"When this mountain monk was in great Song China, in my spare time I talked with many older monks who had years of experience working in various monastic offices. They taught me a little of what they had learned in their work. What they had to say must surely be the marrow of what has been handed down through the ages by previous buddhas and patriarchs settled in the Way.
The work of the tenzo (the cook), in particular, has always been carried out by teachers who have sought to live out their lives in the most settled way, and by others who have aroused the bodhisattva spirit within themselves. Down through the ages, many great teachers and patriarchs, such as Guishan Lingyou and Dongshan Shouchu, have served as tenzo.
Although the work is just that of preparing meals, being tenzo is different in spirit from the work of an ordinary cook or kitchen helper. The Rules for Monastic Purity advise the tenzo to 'put your awakened mind to work, making a constant effort to serve meals full of variety that are appropriate to the need and the occasion, and that will enable everyone to practice in body and mind with the least hindrance.'
Such a job requires all of your energies. If a person entrusted with this work lacks such a spirit and is indifferent about life, they will only endure unnecessary hardships and suffering that will have no value."
- Zen Master Dogen, from Instructions for the Cook

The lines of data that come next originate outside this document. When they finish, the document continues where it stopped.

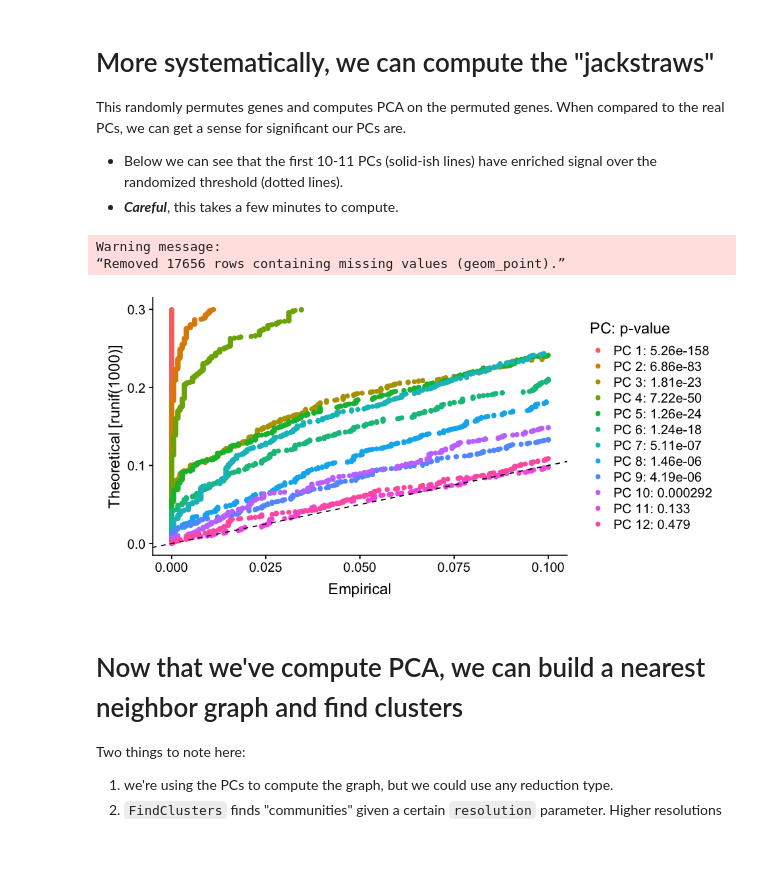
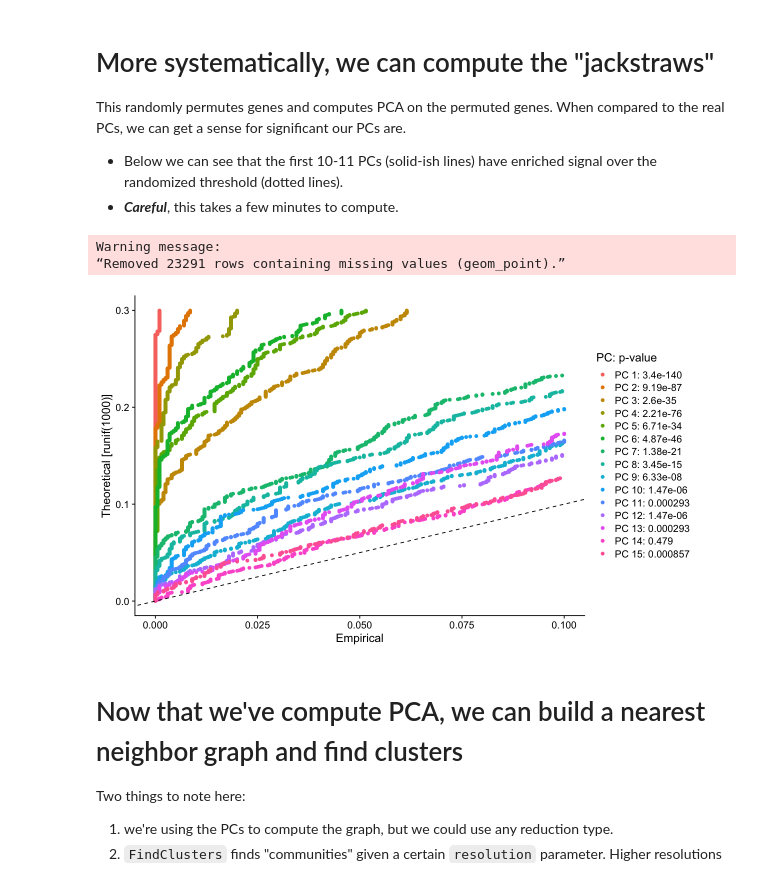
Before and after one commit to wflynny/JAX-Sleep-2023, a Jupyter notebook: index.ipynb, the cells around one changed output. Drawn from its saved outputs; the diff is of its cells as text; code cells hidden in the pictures; blank space fills up the shorter version.

```diff
--- a/index.ipynb
+++ b/index.ipynb
@@ -622,8 +670,8 @@ There are two ways to select "variable" genes using dispersion.  The simplest wa
 # %%
 pbmc <- FindVariableFeatures(
     object = pbmc,
-    selection.method = "dispersion",
-    top.genes = 2000
+    selection.method = "vst",
+    nfeatures = 2000
 )
 # %%
 VariableFeaturePlot(pbmc)
@@ -635,7 +685,7 @@ Alternatively, can either plot each gene by its mean and variance, then select a
 - `mean.cutoff` = (minimum, maximum) mean expression to consider
 - `dispersion.cutoff` = (minimum, maximum) dispersion to consider
 # %%
-pbmc <- FindVariableFeatures(
+pbmc.mv <- FindVariableFeatures(
     object = pbmc,
     selection.method = "mean.var.plot",
     mean.cutoff = c(0.0125, 3),
@@ -659,6 +711,6 @@ In addition to scaling the data, we will also "regress out" any bias related to
 pbmc <- ScaleData(
     object = pbmc,
     features = rownames(x = pbmc),
-    vars.to.regress = c("nCount_RNA", "mtRNA_content")
+    #vars.to.regress = "percent.mt"
 )
 # %% [output]
@@ -730,13 +781,13 @@ This randomly permutes genes and computes PCA on the permuted genes.  When compa
 # %%
 # Compute the jackstraws
 pbmc <- JackStraw(object = pbmc, num.replicate = 100)
-pbmc <- ScoreJackStraw(object = pbmc, dims = 1:12)
+pbmc <- ScoreJackStraw(object = pbmc, dims = 1:15)
 # %%
-JackStrawPlot(object = pbmc, dims = 1:12)
+JackStrawPlot(object = pbmc, dims = 1:15)
 # %% [output]
 Warning message:
-“Removed 17656 rows containing missing values (geom_point).”
+“Removed 23291 rows containing missing values (geom_point).”
-[figure, old version]
+[figure, new version]
 # %% [markdown]
 # Now that we've compute PCA, we can build a nearest neighbor graph and find clusters
 
```
Also changed, not shown: parts of 51 cells of this notebook, 4 other files.
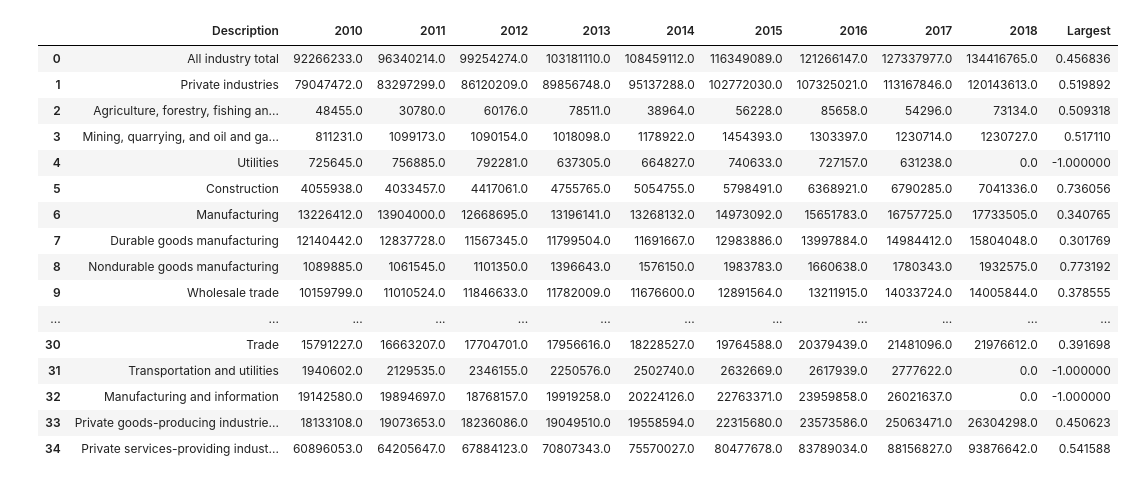
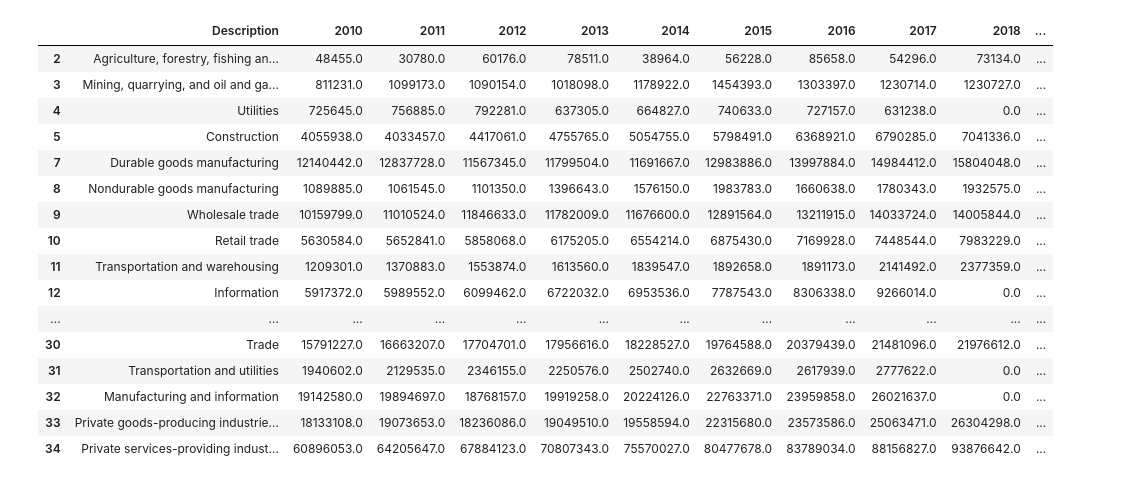
Before and after one commit to travis-tyler/AustinPopulationData, a Jupyter notebook: Rolando/Industries.ipynb, the cells around one changed output. Cells and saved outputs as stored; diff of their text form; code cells hidden in the pictures.

```diff
--- a/Rolando/Industries.ipynb
+++ b/Rolando/Industries.ipynb
@@ -12,7 +15,5 @@ data = (pd.read_csv(path))
 industries = []
 industries.append(data["Description"].unique())
 # %%
-austin = data.drop(columns=["GeoFips","GeoName","LineCode","2001","2002","2003","2004","2005","2006","2007","2008","2009"])
-austin = austin.drop(austin.index[[28]])
-n = austin.columns.drop("Description")
-austin
+# Drop columns to make DataFrame easyer to read
+austin_df = data.drop(columns=["GeoFips","GeoName","LineCode","2001","2002","2003","2004","2005","2006","2007","2008","2009"])
@@ -36,0 +20,5 @@ austin
+# %%
+# Drop rows because many of them have errors and they make the data incorrect
+austin = austin_df.drop(austin_df.index[[0,1,6,13,18,19,20,23,28]])
+n = austin_df.columns.drop("Description")
+austin
@@ -38,10 +44,10 @@ austin
 # replacing (D) with 0
 austin[n] = austin[n].replace("(D)","0")
 # %%
-# Change the years instead of being objects for them to be floats so you can make changes
+# Change the year type instead of being objects to float so you can make changes
 austin[n] = austin[n].astype("float", errors="ignore")
 
 # add a new column to a dataframe for the % change
-austin["Largest"] = ""
+austin["% Change from 2010-2018"] = ""
 austin
 # %% [output]
@@ -65,25 +71,25 @@ austin
 # %%
 # get the % change of year 2010 and 2018 to see how much an industry has grown in 8 years
 diff = (austin["2018"] - austin["2010"])/austin["2010"]
-austin["Largest"] = diff
+austin["% Change from 2010-2018"] = diff
 austin
 # %% [output]
-|  | Description | 2010 | 2011 | 2012 | 2013 | 2014 | 2015 | 2016 | 2017 | 2018 | Largest |
-| 0 | All industry total | 92266233.0 | 96340214.0 | 99254274.0 | 103181110.0 | 108459112.0 | 116349089.0 | 121266147.0 | 127337977.0 | 134416765.0 | 0.456836 |
-| 1 | Private industries | 79047472.0 | 83297299.0 | 86120209.0 | 89856748.0 | 95137288.0 | 102772030.0 | 107325021.0 | 113167846.0 | 120143613.0 | 0.519892 |
-| 2 | Agriculture, forestry, fishing an... | 48455.0 | 30780.0 | 60176.0 | 78511.0 | 38964.0 | 56228.0 | 85658.0 | 54296.0 | 73134.0 | 0.509318 |
-| 3 | Mining, quarrying, and oil and ga... | 811231.0 | 1099173.0 | 1090154.0 | 1018098.0 | 1178922.0 | 1454393.0 | 1303397.0 | 1230714.0 | 1230727.0 | 0.517110 |
-| 4 | Utilities | 725645.0 | 756885.0 | 792281.0 | 637305.0 | 664827.0 | 740633.0 | 727157.0 | 631238.0 | 0.0 | -1.000000 |
-| 5 | Construction | 4055938.0 | 4033457.0 | 4417061.0 | 4755765.0 | 5054755.0 | 5798491.0 | 6368921.0 | 6790285.0 | 7041336.0 | 0.736056 |
-| 6 | Manufacturing | 13226412.0 | 13904000.0 | 12668695.0 | 13196141.0 | 13268132.0 | 14973092.0 | 15651783.0 | 16757725.0 | 17733505.0 | 0.340765 |
-| 7 | Durable goods manufacturing | 12140442.0 | 12837728.0 | 11567345.0 | 11799504.0 | 11691667.0 | 12983886.0 | 13997884.0 | 14984412.0 | 15804048.0 | 0.301769 |
-| 8 | Nondurable goods manufacturing | 1089885.0 | 1061545.0 | 1101350.0 | 1396643.0 | 1576150.0 | 1983783.0 | 1660638.0 | 1780343.0 | 1932575.0 | 0.773192 |
-| 9 | Wholesale trade | 10159799.0 | 11010524.0 | 11846633.0 | 11782009.0 | 11676600.0 | 12891564.0 | 13211915.0 | 14033724.0 | 14005844.0 | 0.378555 |
+|  | Description | 2010 | 2011 | 2012 | 2013 | 2014 | 2015 | 2016 | 2017 | 2018 | ... |
+| 2 | Agriculture, forestry, fishing an... | 48455.0 | 30780.0 | 60176.0 | 78511.0 | 38964.0 | 56228.0 | 85658.0 | 54296.0 | 73134.0 | ... |
+| 3 | Mining, quarrying, and oil and ga... | 811231.0 | 1099173.0 | 1090154.0 | 1018098.0 | 1178922.0 | 1454393.0 | 1303397.0 | 1230714.0 | 1230727.0 | ... |
+| 4 | Utilities | 725645.0 | 756885.0 | 792281.0 | 637305.0 | 664827.0 | 740633.0 | 727157.0 | 631238.0 | 0.0 | ... |
+| 5 | Construction | 4055938.0 | 4033457.0 | 4417061.0 | 4755765.0 | 5054755.0 | 5798491.0 | 6368921.0 | 6790285.0 | 7041336.0 | ... |
+| 7 | Durable goods manufacturing | 12140442.0 | 12837728.0 | 11567345.0 | 11799504.0 | 11691667.0 | 12983886.0 | 13997884.0 | 14984412.0 | 15804048.0 | ... |
+| 8 | Nondurable goods manufacturing | 1089885.0 | 1061545.0 | 1101350.0 | 1396643.0 | 1576150.0 | 1983783.0 | 1660638.0 | 1780343.0 | 1932575.0 | ... |
+| 9 | Wholesale trade | 10159799.0 | 11010524.0 | 11846633.0 | 11782009.0 | 11676600.0 | 12891564.0 | 13211915.0 | 14033724.0 | 14005844.0 | ... |
+| 10 | Retail trade | 5630584.0 | 5652841.0 | 5858068.0 | 6175205.0 | 6554214.0 | 6875430.0 | 7169928.0 | 7448544.0 | 7983229.0 | ... |
+| 11 | Transportation and warehousing | 1209301.0 | 1370883.0 | 1553874.0 | 1613560.0 | 1839547.0 | 1892658.0 | 1891173.0 | 2141492.0 | 2377359.0 | ... |
+| 12 | Information | 5917372.0 | 5989552.0 | 6099462.0 | 6722032.0 | 6953536.0 | 7787543.0 | 8306338.0 | 9266014.0 | 0.0 | ... |
 | ... | ... | ... | ... | ... | ... | ... | ... | ... | ... | ... | ... |
-| 30 | Trade | 15791227.0 | 16663207.0 | 17704701.0 | 17956616.0 | 18228527.0 | 19764588.0 | 20379439.0 | 21481096.0 | 21976612.0 | 0.391698 |
-| 31 | Transportation and utilities | 1940602.0 | 2129535.0 | 2346155.0 | 2250576.0 | 2502740.0 | 2632669.0 | 2617939.0 | 2777622.0 | 0.0 | -1.000000 |
-| 32 | Manufacturing and information | 19142580.0 | 19894697.0 | 18768157.0 | 19919258.0 | 20224126.0 | 22763371.0 | 23959858.0 | 26021637.0 | 0.0 | -1.000000 |
-| 33 | Private goods-producing industrie... | 18133108.0 | 19073653.0 | 18236086.0 | 19049510.0 | 19558594.0 | 22315680.0 | 23573586.0 | 25063471.0 | 26304298.0 | 0.450623 |
-| 34 | Private services-providing indust... | 60896053.0 | 64205647.0 | 67884123.0 | 70807343.0 | 75570027.0 | 80477678.0 | 83789034.0 | 88156827.0 | 93876642.0 | 0.541588 |
+| 30 | Trade | 15791227.0 | 16663207.0 | 17704701.0 | 17956616.0 | 18228527.0 | 19764588.0 | 20379439.0 | 21481096.0 | 21976612.0 | ... |
+| 31 | Transportation and utilities | 1940602.0 | 2129535.0 | 2346155.0 | 2250576.0 | 2502740.0 | 2632669.0 | 2617939.0 | 2777622.0 | 0.0 | ... |
+| 32 | Manufacturing and information | 19142580.0 | 19894697.0 | 18768157.0 | 19919258.0 | 20224126.0 | 22763371.0 | 23959858.0 | 26021637.0 | 0.0 | ... |
+| 33 | Private goods-producing industrie... | 18133108.0 | 19073653.0 | 18236086.0 | 19049510.0 | 19558594.0 | 22315680.0 | 23573586.0 | 25063471.0 | 26304298.0 | ... |
+| 34 | Private services-providing indust... | 60896053.0 | 64205647.0 | 67884123.0 | 70807343.0 | 75570027.0 | 80477678.0 | 83789034.0 | 88156827.0 | 93876642.0 | ... |
 # %%
 # What industry grew the most from 2010 to 2018
```
Also changed, not shown: parts of 14 cells of this notebook, 2 other files.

Dogen's instructions aren't simply for the tenzo bodhisattva, but for all of us in our everyday chores and work. He encourages us to put all our energies into everything that we do and make a constant effort to put our awakened mind to work, not for our own benefit or edification but to assist and sustain the practice of all others, to make our life's purpose to vigorously and mindfully be cooperative and helpful to the lives of others.